– You can handswash it using a mild laundry detergent and white vinegar
– Rugs with rubber in the back can only be handwashed and never put them in the dryer. They can catch fire!
– If you want to decrease the amount of time you need to clean your rug, use a steam cleaner instead. It uses fewer moisture. Check the best steam cleaners of 2022!
Best way to use Natural Cleaning Products
To wrap up, here are some natural cleaning products that you can use to clean your rug:
– Salt: it’s perfect for disinfecting and cleaning rugs. To remove stains, all you have to do is throw a layer of salt on top, roll the rug and leave it for a few hours. Then, the only thing left to do is vacuum!
– Hydrogen peroxide: works great with liquid stains. Apply a little on the stain you want to remove and leave it alone, so it can do its magic! Then dry the rug wiht a dry paper towel or clean cloth.
– Sodium bicarbonate: valid for all types of rugs, helps eliminate odors and stains

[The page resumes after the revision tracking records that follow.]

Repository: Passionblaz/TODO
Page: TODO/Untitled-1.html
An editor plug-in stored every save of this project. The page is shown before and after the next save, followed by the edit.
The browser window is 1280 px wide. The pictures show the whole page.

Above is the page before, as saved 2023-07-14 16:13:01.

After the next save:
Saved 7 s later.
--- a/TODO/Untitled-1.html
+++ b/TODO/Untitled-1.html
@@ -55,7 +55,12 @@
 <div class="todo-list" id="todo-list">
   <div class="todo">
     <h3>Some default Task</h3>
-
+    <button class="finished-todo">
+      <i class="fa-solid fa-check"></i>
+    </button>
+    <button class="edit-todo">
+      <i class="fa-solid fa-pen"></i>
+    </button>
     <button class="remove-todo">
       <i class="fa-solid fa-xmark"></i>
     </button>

– Amonia: useful to remove stains but try it before in a small area of the rug, because it isn’t a good solution for all rugs. The best way to apply it is to mix it up with hot water and apply it with a vaporizer.
– White vinegar: it usually works well with all kind of rugs. Don’t worry for the smell; once it dries, the scent goes away. Useful to remove almost all kinds of stains: fruit, tea, milk, chocolate, wine, blood, etc.

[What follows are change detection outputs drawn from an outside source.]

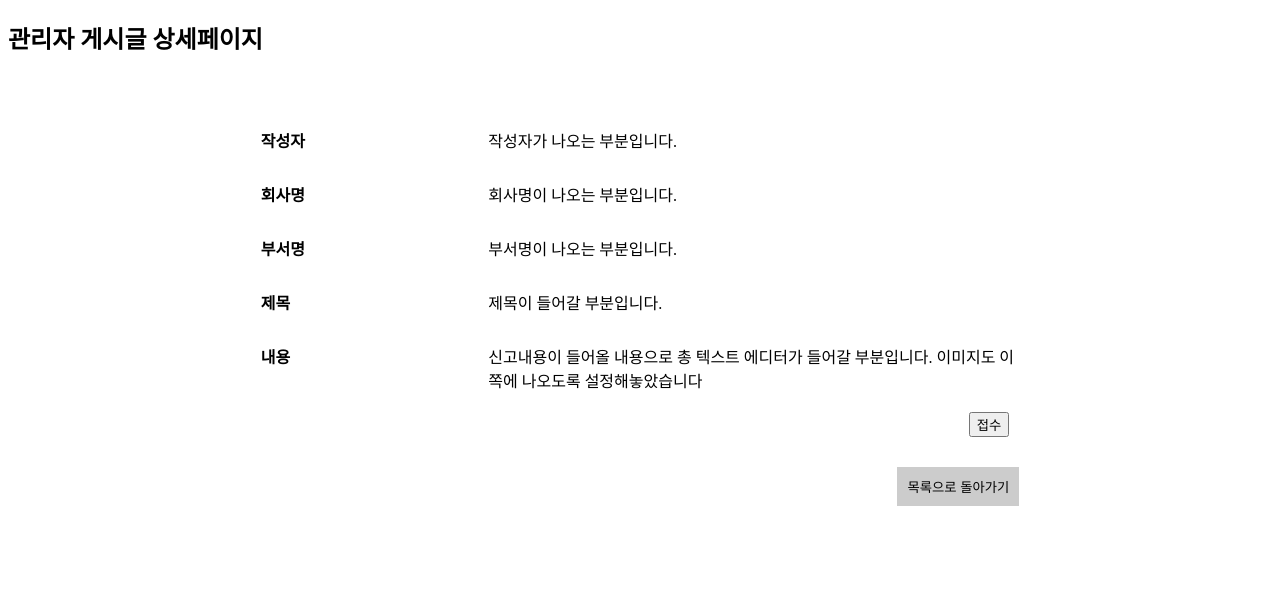
Repository: thdtjdgml415/exVoc
Page: /AdminView/1
An editor plug-in stored every save of this project. The page is shown before and after a run of saves, followed by the edit.
The browser window is 1280 px wide. The pictures show the whole page.
The project was rebuilt for these pictures with package versions that can differ from the ones it lists, and the page was loaded fresh each time. Also part of the build but not shown: src/components/table/CommonTable.css, src/components/table/CommonTable.js, src/components/table/CommonTableColumn.js, src/components/table/CommonTableRow.js, src/components/table/CommonTableWriteBtn.js, src/Page/PostList.js, src/Page/PostMain.js, src/Page/PostView.js and 4 more.

Above is the page before, as saved 2023-01-13 15:58:56.

After the next 2 saves:
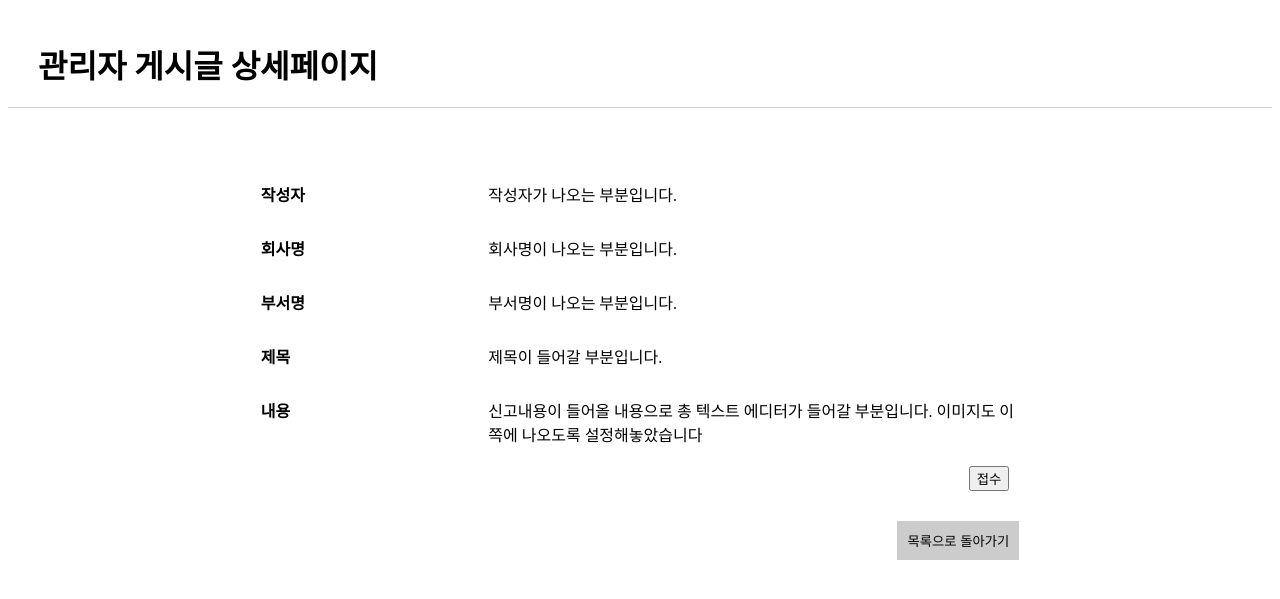
The 2 saves are shown as one change because they came seconds apart.
The last was saved 19 s later.
--- a/src/Page/AdminView.js
+++ b/src/Page/AdminView.js
@@ -26,7 +26,7 @@ const AdminView = ({ }) => {
 
   return (
     <>
-      <h2 align="left">관리자 게시글 상세페이지</h2>
+      <h1>관리자 게시글 상세페이지</h1>
       <div className="post-view-wrapper">
           <>
             <div className="post-view-row">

– Cornstarch: ideal for oil stains. You just have to sprinkle some of it on the rug stain and let the product stand for 30 minutes before vacuuming. Finally, review the entire intervened area with a dry brush.
– Alcohol: removes traces of sugar and glue but is advisable to try it on a small area of the rug first.
And that would be it!
You’re now ready to be the best home rug cleaner ever!
Cleaning your rugs may not be the most fun chore in the world, but it’s certainly necessary. This comprehensive guide should give you a good idea of what to do with your rugs so that it’s not as much of a chore.
Good luck and happy rug cleaning!